    Bradbury Science Museum will take part in the nationwide NanoDays event that starts Friday. The event focuses on nanotechnology, which is technology built the size of atomic or subatomic particles. Both presentations and hands-on demonstrations are planned at the Bradbury. NanoDays events run through April 12.

  • Service has been hallmark of new Living Treasure Emigh

    Robert Emigh is a rare person in today’s Los Alamos — he was here during World War II.
    Born April 7, 1920, in Seattle, Washington, Emigh was a young Navy Ensign involved in a special Harvard/MIT electronic and radar program — and engaged to his future wife, Betty (Bish) — when Deak Parsons, head of U.S. Navy Ordinance and an associate director at the Los Alamos Laboratory, commandeered him to the laboratory’s Manhattan Project.
    Bob and Betty tied the knot in 1946, beginning 64 years of marriage until her death in 2010. They parented three sons, Robert Allen, Ted Howard, and David Andrew, and over the years welcomed grandchildren and great-grandchildren. During the war years, Betty was Bob’s secretary and data analyst.
    Betty subsequently spent a long career teaching fourth and fifth grades in Los Alamos.
    Also in 1946, the Emighs left Los Alamos for graduate study at the University of Illinois-Urbana, returning to the lab permanently in 1951.
    Emigh’s work was now in nondestructive testing — nondestructive testing using radiographs, or X-rays, to investigate materials without destroying them, for example to find cracks in metals.
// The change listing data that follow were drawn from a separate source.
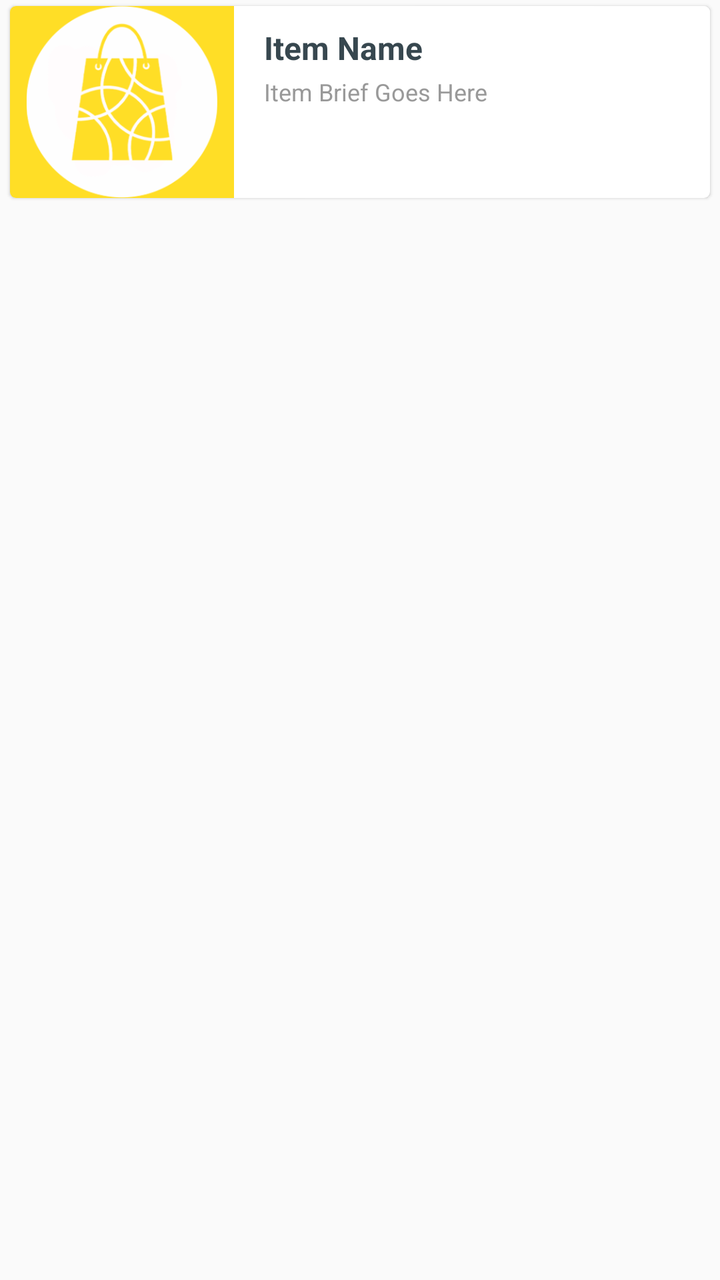
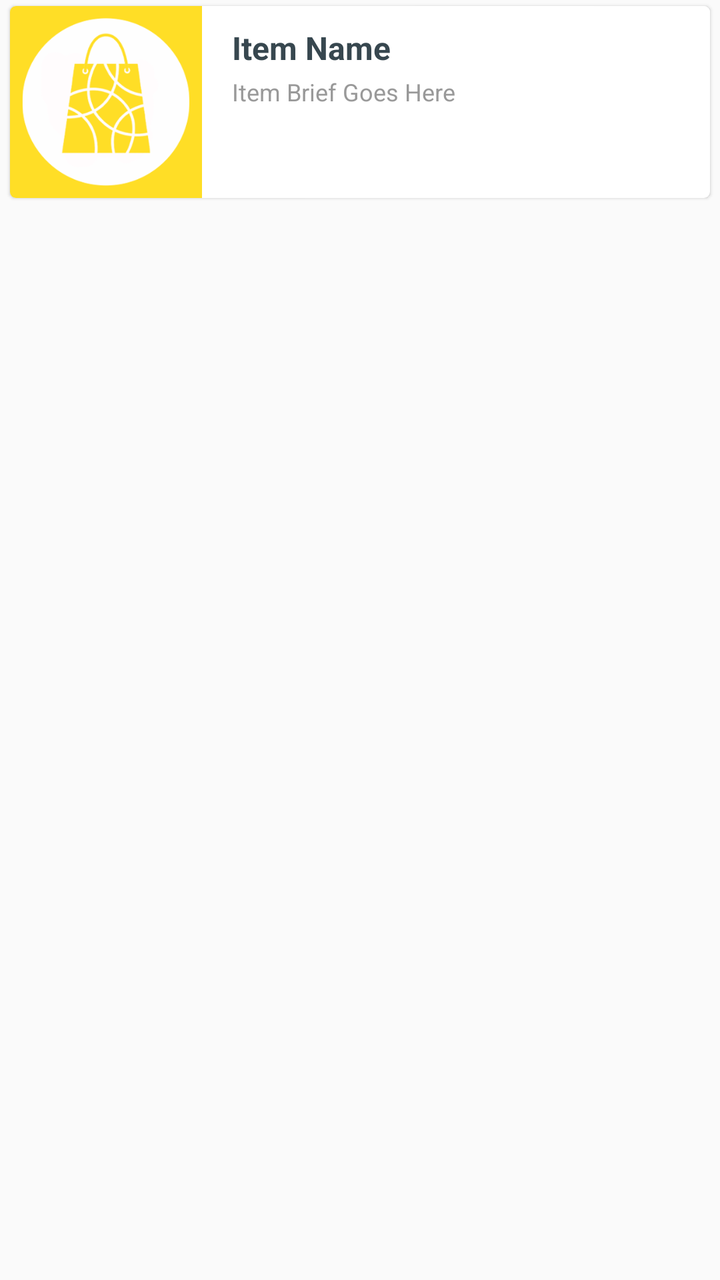

An Android layout rendered at two revisions. The XML below is the earlier revision; the diff shows what the commit changed to produce the second picture.
<!-- AndroidManifest.xml: application theme AppTheme -->
<!-- res/layout/item_category.xml -->
<?xml version="1.0" encoding="utf-8"?>
<RelativeLayout xmlns:android="http://schemas.android.com/apk/res/android"
    xmlns:app="http://schemas.android.com/apk/res-auto"
    android:layout_width="wrap_content"
    android:layout_height="wrap_content">

    <androidx.cardview.widget.CardView
        android:layout_width="match_parent"
        android:layout_height="wrap_content"
        android:layout_marginBottom="@dimen/spacing_small"
        android:layout_marginLeft="@dimen/spacing_medium"
        android:layout_marginRight="@dimen/spacing_medium"
        android:layout_marginTop="@dimen/spacing_small"
        android:clipToPadding="false"
        app:cardBackgroundColor="@android:color/white"
        app:cardCornerRadius="@dimen/card_radius"
        app:cardElevation="@dimen/card_elevation"
        app:cardUseCompatPadding="false">

        <FrameLayout
            android:id="@+id/lyt_parent"
            style="@style/RippleStyleBlack"
            android:layout_width="match_parent"
            android:layout_height="match_parent">

            <LinearLayout
                android:layout_width="match_parent"
                android:layout_height="match_parent"
                android:orientation="horizontal">

                <LinearLayout
                    android:id="@+id/lyt_color"
                    android:layout_width="112dp"
                    android:layout_height="96dp"
                    android:background="@color/colorAccent"
                    android:gravity="center"
                    android:padding="0dp">

                    <ImageView
                        android:id="@+id/image"
                        android:layout_width="match_parent"
                        android:layout_height="match_parent"
                        android:contentDescription="@string/title_category"
                        android:scaleType="centerInside"
                        android:src="@drawable/ic_logo" />

                </LinearLayout>

                <LinearLayout
                    android:layout_width="match_parent"
                    android:layout_height="wrap_content"
                    android:background="@android:color/white"
                    android:orientation="vertical"
                    android:paddingBottom="@dimen/spacing_middle"
                    android:paddingLeft="@dimen/spacing_large"
                    android:paddingRight="@dimen/spacing_large"
                    android:paddingTop="@dimen/spacing_middle">

                    <TextView
                        android:id="@+id/name"
                        android:layout_width="wrap_content"
                        android:layout_height="wrap_content"
                        android:text="Item Name"
                        android:textAppearance="@style/Base.TextAppearance.AppCompat.Subhead"
                        android:textColor="@color/grey_80"
                        android:textStyle="bold" />

                    <TextView
                        android:id="@+id/brief"
                        android:layout_width="wrap_content"
                        android:layout_height="wrap_content"
                        android:layout_marginTop="@dimen/spacing_small"
                        android:maxLines="2"
                        android:text="Item Brief Goes Here"
                        android:textAppearance="@style/Base.TextAppearance.AppCompat.Caption"
                        android:textColor="@color/grey_40" />

                </LinearLayout>
            </LinearLayout>

        </FrameLayout>

    </androidx.cardview.widget.CardView>

</RelativeLayout>
<!-- resources referenced by this layout -->
<resources>
  <color name="colorAccent">#FFDE26</color>
  <color name="grey_40">#999999</color>
  <color name="grey_80">#37474F</color>
  <dimen name="card_elevation">1dp</dimen>
  <dimen name="card_radius">3dp</dimen>
  <dimen name="spacing_large">15dp</dimen>
  <dimen name="spacing_medium">5dp</dimen>
  <dimen name="spacing_middle">10dp</dimen>
  <dimen name="spacing_small">3dp</dimen>
  <!-- drawable ic_logo: png bitmap (drawable, 21548 bytes) -->
  <string name="title_category">Categories</string>
  <style name="RippleStyleBlack" parent="RippleStyleWhite" />
  <style name="AppTheme" parent="Theme.AppCompat.Light.NoActionBar">
          
          <item name="colorPrimary">@color/colorPrimary</item>
          <item name="colorPrimaryDark">@color/colorPrimaryDark</item>
          <item name="colorAccent">@color/colorAccent</item>
          <item name="colorControlNormal">@color/grey_60</item>
          <item name="fontFamily">@font/iransans</item>
      </style>
  <style name="RippleStyleWhite">
          <item name="android:foreground">?attr/selectableItemBackground</item>
          <item name="android:clickable">true</item>
          <item name="android:focusable">true</item>
      </style>
  <color name="colorPrimary">#4DB151</color>
  <color name="colorPrimaryDark">#429E45</color>
  <color name="grey_60">#666666</color>
</resources>

<!-- the commit's change to res/layout/item_category.xml (unified diff, before → after) -->
@@ -30,8 +30,8 @@
 
                 <LinearLayout
                     android:id="@+id/lyt_color"
-                    android:layout_width="112dp"
-                    android:layout_height="96dp"
+                    android:layout_width="@dimen/category_list_icon_size"
+                    android:layout_height="@dimen/category_list_icon_size"
                     android:background="@color/colorAccent"
                     android:gravity="center"
                     android:padding="0dp">
@@ -41,6 +41,7 @@
                         android:layout_width="match_parent"
                         android:layout_height="match_parent"
                         android:contentDescription="@string/title_category"
+                        android:padding="@dimen/category_icon_padding"
                         android:scaleType="centerInside"
                         android:src="@drawable/ic_logo" />
 
<!-- resource entries referenced after the edit -->
@@ -5,6 +5,8 @@
   <color name="grey_80">#37474F</color>
   <dimen name="card_elevation">1dp</dimen>
   <dimen name="card_radius">3dp</dimen>
+  <dimen name="category_icon_padding">6dp</dimen>
+  <dimen name="category_list_icon_size">96dp</dimen>
   <dimen name="spacing_large">15dp</dimen>
   <dimen name="spacing_medium">5dp</dimen>
   <dimen name="spacing_middle">10dp</dimen>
  • Famous TV pastor dies today

    ARTESIA, Calif. (AP) — The Rev. Robert H. Schuller, the Southern California televangelist and author who beamed his upbeat messages on faith and redemption to millions from his landmark Crystal Cathedral only to see his empire crumble in his waning years, has died. He was 88.
    Schuller died early Thursday at a care facility in Artesia, daughter Carol Schuller Milner said. He was diagnosed with terminal esophageal cancer in 2013.
    Once a well-known televangelist, Schuller faded from view in recent years after watching his church collapse amid a disastrous leadership transition and sharp declines in viewership and donations that ultimately forced the ministry to file for bankruptcy.
    The soaring, glass-paned Crystal Cathedral — the touchstone of Schuller’s career — was sold to the Roman Catholic Diocese of Orange in 2011, and Schuller lost a legal battle the following year to collect more than $5 million from his former ministry for claims of copyright infringement and breach of contract.